DATA EXTRACTS:
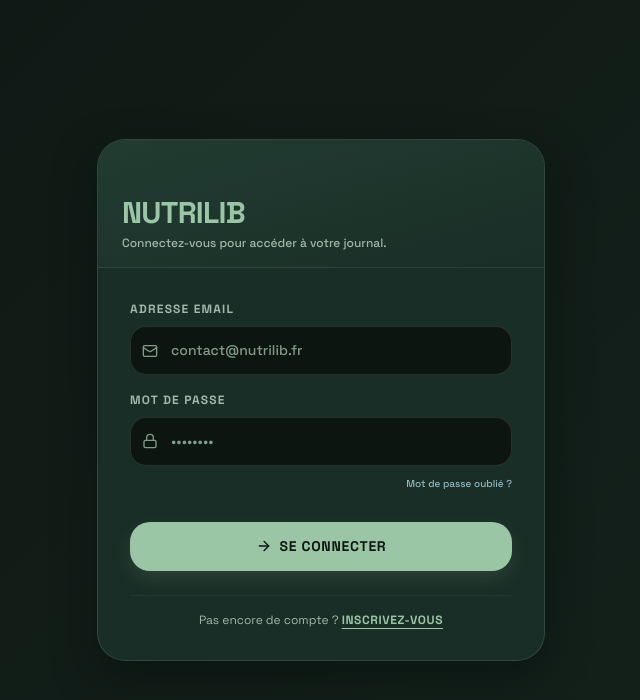
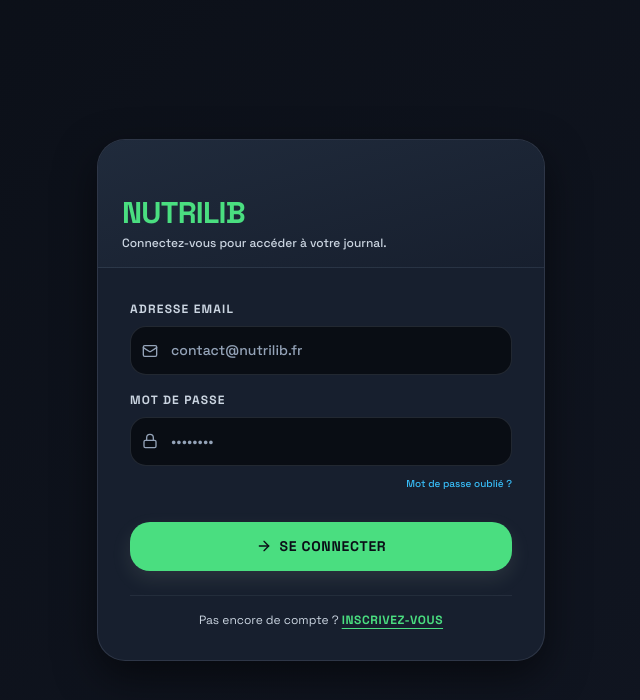
Before and after one commit to malo-martiniani/Nutrilib, a React (Vite) app in the folder frontend/: page / in a window 1280 px wide. Shown: the top 700 px of the page, without its empty margins (319-959 px from the left). Built offline with nearby package versions, Linux system fonts and the light colour scheme.

Commit message:
style(design): unify header, sidebar, and cards with high-contrast Neobrutalist Charcoal & Slate palette

```diff
--- a/frontend/src/components/Dashboard.jsx
+++ b/frontend/src/components/Dashboard.jsx
@@ -604,7 +604,7 @@ export default function Dashboard() {
       <div className="min-h-screen text-[var(--text)] flex flex-col pb-[64px] md:pb-0 md:pl-[80px] transition-all duration-300">
 
         {/* ===== HEADER ===== */}
-        <header className="sticky top-0 z-40 bg-[rgba(24,32,48,0.85)] backdrop-blur-md border-b border-[var(--border)]">
+        <header className="sticky top-0 z-40 bg-[var(--surface)]/90 backdrop-blur-md border-b border-[var(--border)]">
         <div className="px-5 py-4 flex flex-col gap-3 max-w-4xl mx-auto w-full">
           <div className="flex items-center justify-between gap-3 w-full">
           {/* Logo */}
--- a/frontend/src/index.css
+++ b/frontend/src/index.css
@@ -5,68 +5,68 @@
    ============================================================ */
 
 :root {
-  /* Core surfaces - Natural Matte Eucalyptus & Dark Moss */
-  --bg-dark-slate: #0f1814; /* Deep matte pine */
-  --bg-charcoal: #14221c; /* Matte moss charcoal */
-  --surface: #192e26; /* Desaturated herbal forest green */
-  --surface-raised: #223c32; /* Soft matte eucalyptus for raised cards */
-  --surface-inset: #0d1511; /* Deep inset herbal dark */
+  /* Core surfaces - Unified Professional Neobrutalist Dark Slate */
+  --bg-dark-slate: #0b0f17; /* Deep charcoal slate body canvas */
+  --bg-charcoal: #111622;
+  --surface: #171f2e; /* Card surface - high contrast from body! */
+  --surface-raised: #202b3c; /* Elevated cards & containers */
+  --surface-inset: #090d14; /* Inset search & input recessed fields */
 
-  /* Borders - Soft Earthy Sage */
-  --border: rgba(167, 196, 177, 0.16); /* Soft muted sage border */
-  --border-focus: rgba(155, 190, 163, 0.45); /* Soft matte sage focus */
-  --border-muted: rgba(167, 196, 177, 0.08);
-  --border-dim: rgba(167, 196, 177, 0.03);
+  /* Borders - Neobrutalist Crisp Borders */
+  --border: rgba(148, 163, 184, 0.18);
+  --border-focus: rgba(74, 222, 128, 0.5); /* Lime/Pistachio glow */
+  --border-muted: rgba(148, 163, 184, 0.1);
+  --border-dim: rgba(148, 163, 184, 0.04);
 
-  /* Text - Soothing Warm Natural Whites & Sage */
-  --text: #eaf2ec; /* Soft warm natural white (no digital glare) */
-  --text-muted: #a3b8aa; /* Matte sage pastel */
-  --text-dim: #809c89; /* Soft earthy herbal green */
+  /* Text - High Legibility Crisp Slate Whites */
+  --text: #f8fafc; /* Clean warm white */
+  --text-muted: #cbd5e1; /* Light slate */
+  --text-dim: #94a3b8; /* Muted slate */
 
-  /* Accents - Soft Natural Matte Pastels */
-  --accent-pistachio: #9bc6a5; /* Soft Matte Pistachio Sage Green */
-  --accent-powder: #92b8c3; /* Soft Matte Mineral Slate Blue */
-  --accent-sand: #d8b98b; /* Soft Matte Warm Honey Sand */
-  --accent-magenta: #ce8a8a; /* Soft Matte Dusty Rose */
+  /* Accents - Professional Neobrutalist "Good Vibes" */
+  --accent-pistachio: #4ade80; /* Vibrant Lime/Pistachio Green (Fresh & High Contrast) */
+  --accent-powder: #38bdf8; /* Bright Ice Sky Blue (Protein & Hydration) */
+  --accent-sand: #facc15; /* Warm Golden Amber (Fats & Calorie Targets) */
+  --accent-magenta: #fb7185; /* Warm Coral Pink (Favorites & Alerts) */
 
   /* Macro mappings */
-  --protein: #92b8c3; /* Soft Mineral Slate Blue */
-  --carbs: #9bc6a5; /* Soft Pistachio Sage */
-  --fat: #d8b98b; /* Soft Honey Sand */
+  --protein: #38bdf8;
+  --carbs: #4ade80;
+  --fat: #facc15;
 
-  /* Shadows - Organic Soft Shadows */
-  --shadow-soft: 0 16px 40px rgba(8, 16, 13, 0.55);
-  --shadow-subtle: 0 8px 24px rgba(8, 16, 13, 0.35);
+  /* Shadows - Neobrutalist Depth */
+  --shadow-soft: 0 16px 40px rgba(0, 0, 0, 0.5);
+  --shadow-subtle: 0 8px 24px rgba(0, 0, 0, 0.35);
 }
 
 [data-theme="light"] {
-  /* Core surfaces - Natural Linen & Herbal Sage */
-  --bg-dark-slate: #f3f7f4;
-  --bg-charcoal: #e4ede6;
+  /* Core surfaces - Light Neobrutalist Cream & Slate */
+  --bg-dark-slate: #f8fafc;
+  --bg-charcoal: #f1f5f9;
   --surface: #ffffff;
-  --surface-raised: #e7f0e9;
-  --surface-inset: #d8e6db;
+  --surface-raised: #f1f5f9;
+  --surface-inset: #e2e8f0;
 
   /* Borders */
-  --border: rgba(79, 135, 94, 0.18);
-  --border-focus: rgba(79, 135, 94, 0.45);
-  --border-muted: rgba(79, 135, 94, 0.09);
-  --border-dim: rgba(79, 135, 94, 0.04);
+  --border: rgba(15, 23, 42, 0.15);
+  --border-focus: rgba(34, 197, 94, 0.5);
+  --border-muted: rgba(15, 23, 42, 0.08);
+  --border-dim: rgba(15, 23, 42, 0.03);
 
   /* Text */
-  --text: #1c3328;
-  --text-muted: #3b5e4f;
-  --text-dim: #547a6a;
+  --text: #0f172a;
+  --text-muted: #334155;
+  --text-dim: #64748b;
 
   /* Accents */
-  --accent-pistachio: #4f875e;
-  --accent-powder: #4b7f8c;
-  --accent-sand: #a37d46;
-  --accent-magenta: #a64d4d;
+  --accent-pistachio: #16a34a;
+  --accent-powder: #0284c7;
+  --accent-sand: #d97706;
+  --accent-magenta: #e11d48;
 
   /* Shadows */
-  --shadow-soft: 0 16px 40px rgba(28, 51, 40, 0.08);
-  --shadow-subtle: 0 8px 24px rgba(28, 51, 40, 0.05);
+  --shadow-soft: 0 16px 40px rgba(15, 23, 42, 0.1);
+  --shadow-subtle: 0 8px 24px rgba(15, 23, 42, 0.06);
 }
 
 /* ============================================================
@@ -326,7 +326,7 @@ html, body {
   z-index: 50;
   display: flex;
   align-items: stretch;
-  background: rgba(24, 32, 48, 0.85); /* Card surface with transparency */
+  background: var(--surface);
   backdrop-filter: blur(20px);
   border-top: 1px solid var(--border);
   box-shadow: 0 -10px 30px rgba(0, 0, 0, 0.4);
@@ -382,7 +382,7 @@ html, body {
     flex-direction: column;
     border-top: none;
     border-right: 1px solid var(--border);
-    background: rgba(24, 32, 48, 0.95);
+    background: var(--surface);
   }
   .bottom-nav-item {
     min-height: 80px;
```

EXERCISE DIRECTIONS:
Print the whole listing exactly. No pictures belong in the copy.

REPLY TO THE TASK:
Before and after one commit to malo-martiniani/Nutrilib, a React (Vite) app in the folder frontend/: page / in a window 1280 px wide. Shown: the top 700 px of the page, without its empty margins (319-959 px from the left). Built offline with nearby package versions, Linux system fonts and the light colour scheme.

Commit message:
style(design): unify header, sidebar, and cards with high-contrast Neobrutalist Charcoal & Slate palette

```diff
--- a/frontend/src/components/Dashboard.jsx
+++ b/frontend/src/components/Dashboard.jsx
@@ -604,7 +604,7 @@ export default function Dashboard() {
       <div className="min-h-screen text-[var(--text)] flex flex-col pb-[64px] md:pb-0 md:pl-[80px] transition-all duration-300">
 
         {/* ===== HEADER ===== */}
-        <header className="sticky top-0 z-40 bg-[rgba(24,32,48,0.85)] backdrop-blur-md border-b border-[var(--border)]">
+        <header className="sticky top-0 z-40 bg-[var(--surface)]/90 backdrop-blur-md border-b border-[var(--border)]">
         <div className="px-5 py-4 flex flex-col gap-3 max-w-4xl mx-auto w-full">
           <div className="flex items-center justify-between gap-3 w-full">
           {/* Logo */}
--- a/frontend/src/index.css
+++ b/frontend/src/index.css
@@ -5,68 +5,68 @@
    ============================================================ */
 
 :root {
-  /* Core surfaces - Natural Matte Eucalyptus & Dark Moss */
-  --bg-dark-slate: #0f1814; /* Deep matte pine */
-  --bg-charcoal: #14221c; /* Matte moss charcoal */
-  --surface: #192e26; /* Desaturated herbal forest green */
-  --surface-raised: #223c32; /* Soft matte eucalyptus for raised cards */
-  --surface-inset: #0d1511; /* Deep inset herbal dark */
+  /* Core surfaces - Unified Professional Neobrutalist Dark Slate */
+  --bg-dark-slate: #0b0f17; /* Deep charcoal slate body canvas */
+  --bg-charcoal: #111622;
+  --surface: #171f2e; /* Card surface - high contrast from body! */
+  --surface-raised: #202b3c; /* Elevated cards & containers */
+  --surface-inset: #090d14; /* Inset search & input recessed fields */
 
-  /* Borders - Soft Earthy Sage */
-  --border: rgba(167, 196, 177, 0.16); /* Soft muted sage border */
-  --border-focus: rgba(155, 190, 163, 0.45); /* Soft matte sage focus */
-  --border-muted: rgba(167, 196, 177, 0.08);
-  --border-dim: rgba(167, 196, 177, 0.03);
+  /* Borders - Neobrutalist Crisp Borders */
+  --border: rgba(148, 163, 184, 0.18);
+  --border-focus: rgba(74, 222, 128, 0.5); /* Lime/Pistachio glow */
+  --border-muted: rgba(148, 163, 184, 0.1);
+  --border-dim: rgba(148, 163, 184, 0.04);
 
-  /* Text - Soothing Warm Natural Whites & Sage */
-  --text: #eaf2ec; /* Soft warm natural white (no digital glare) */
-  --text-muted: #a3b8aa; /* Matte sage pastel */
-  --text-dim: #809c89; /* Soft earthy herbal green */
+  /* Text - High Legibility Crisp Slate Whites */
+  --text: #f8fafc; /* Clean warm white */
+  --text-muted: #cbd5e1; /* Light slate */
+  --text-dim: #94a3b8; /* Muted slate */
 
-  /* Accents - Soft Natural Matte Pastels */
-  --accent-pistachio: #9bc6a5; /* Soft Matte Pistachio Sage Green */
-  --accent-powder: #92b8c3; /* Soft Matte Mineral Slate Blue */
-  --accent-sand: #d8b98b; /* Soft Matte Warm Honey Sand */
-  --accent-magenta: #ce8a8a; /* Soft Matte Dusty Rose */
+  /* Accents - Professional Neobrutalist "Good Vibes" */
+  --accent-pistachio: #4ade80; /* Vibrant Lime/Pistachio Green (Fresh & High Contrast) */
+  --accent-powder: #38bdf8; /* Bright Ice Sky Blue (Protein & Hydration) */
+  --accent-sand: #facc15; /* Warm Golden Amber (Fats & Calorie Targets) */
+  --accent-magenta: #fb7185; /* Warm Coral Pink (Favorites & Alerts) */
 
   /* Macro mappings */
-  --protein: #92b8c3; /* Soft Mineral Slate Blue */
-  --carbs: #9bc6a5; /* Soft Pistachio Sage */
-  --fat: #d8b98b; /* Soft Honey Sand */
+  --protein: #38bdf8;
+  --carbs: #4ade80;
+  --fat: #facc15;
 
-  /* Shadows - Organic Soft Shadows */
-  --shadow-soft: 0 16px 40px rgba(8, 16, 13, 0.55);
-  --shadow-subtle: 0 8px 24px rgba(8, 16, 13, 0.35);
+  /* Shadows - Neobrutalist Depth */
+  --shadow-soft: 0 16px 40px rgba(0, 0, 0, 0.5);
+  --shadow-subtle: 0 8px 24px rgba(0, 0, 0, 0.35);
 }
 
 [data-theme="light"] {
-  /* Core surfaces - Natural Linen & Herbal Sage */
-  --bg-dark-slate: #f3f7f4;
-  --bg-charcoal: #e4ede6;
+  /* Core surfaces - Light Neobrutalist Cream & Slate */
+  --bg-dark-slate: #f8fafc;
+  --bg-charcoal: #f1f5f9;
   --surface: #ffffff;
-  --surface-raised: #e7f0e9;
-  --surface-inset: #d8e6db;
+  --surface-raised: #f1f5f9;
+  --surface-inset: #e2e8f0;
 
   /* Borders */
-  --border: rgba(79, 135, 94, 0.18);
-  --border-focus: rgba(79, 135, 94, 0.45);
-  --border-muted: rgba(79, 135, 94, 0.09);
-  --border-dim: rgba(79, 135, 94, 0.04);
+  --border: rgba(15, 23, 42, 0.15);
+  --border-focus: rgba(34, 197, 94, 0.5);
+  --border-muted: rgba(15, 23, 42, 0.08);
+  --border-dim: rgba(15, 23, 42, 0.03);
 
   /* Text */
-  --text: #1c3328;
-  --text-muted: #3b5e4f;
-  --text-dim: #547a6a;
+  --text: #0f172a;
+  --text-muted: #334155;
+  --text-dim: #64748b;
 
   /* Accents */
-  --accent-pistachio: #4f875e;
-  --accent-powder: #4b7f8c;
-  --accent-sand: #a37d46;
-  --accent-magenta: #a64d4d;
+  --accent-pistachio: #16a34a;
+  --accent-powder: #0284c7;
+  --accent-sand: #d97706;
+  --accent-magenta: #e11d48;
 
   /* Shadows */
-  --shadow-soft: 0 16px 40px rgba(28, 51, 40, 0.08);
-  --shadow-subtle: 0 8px 24px rgba(28, 51, 40, 0.05);
+  --shadow-soft: 0 16px 40px rgba(15, 23, 42, 0.1);
+  --shadow-subtle: 0 8px 24px rgba(15, 23, 42, 0.06);
 }
 
 /* ============================================================
@@ -326,7 +326,7 @@ html, body {
   z-index: 50;
   display: flex;
   align-items: stretch;
-  background: rgba(24, 32, 48, 0.85); /* Card surface with transparency */
+  background: var(--surface);
   backdrop-filter: blur(20px);
   border-top: 1px solid var(--border);
   box-shadow: 0 -10px 30px rgba(0, 0, 0, 0.4);
@@ -382,7 +382,7 @@ html, body {
     flex-direction: column;
     border-top: none;
     border-right: 1px solid var(--border);
-    background: rgba(24, 32, 48, 0.95);
+    background: var(--surface);
   }
   .bottom-nav-item {
     min-height: 80px;
```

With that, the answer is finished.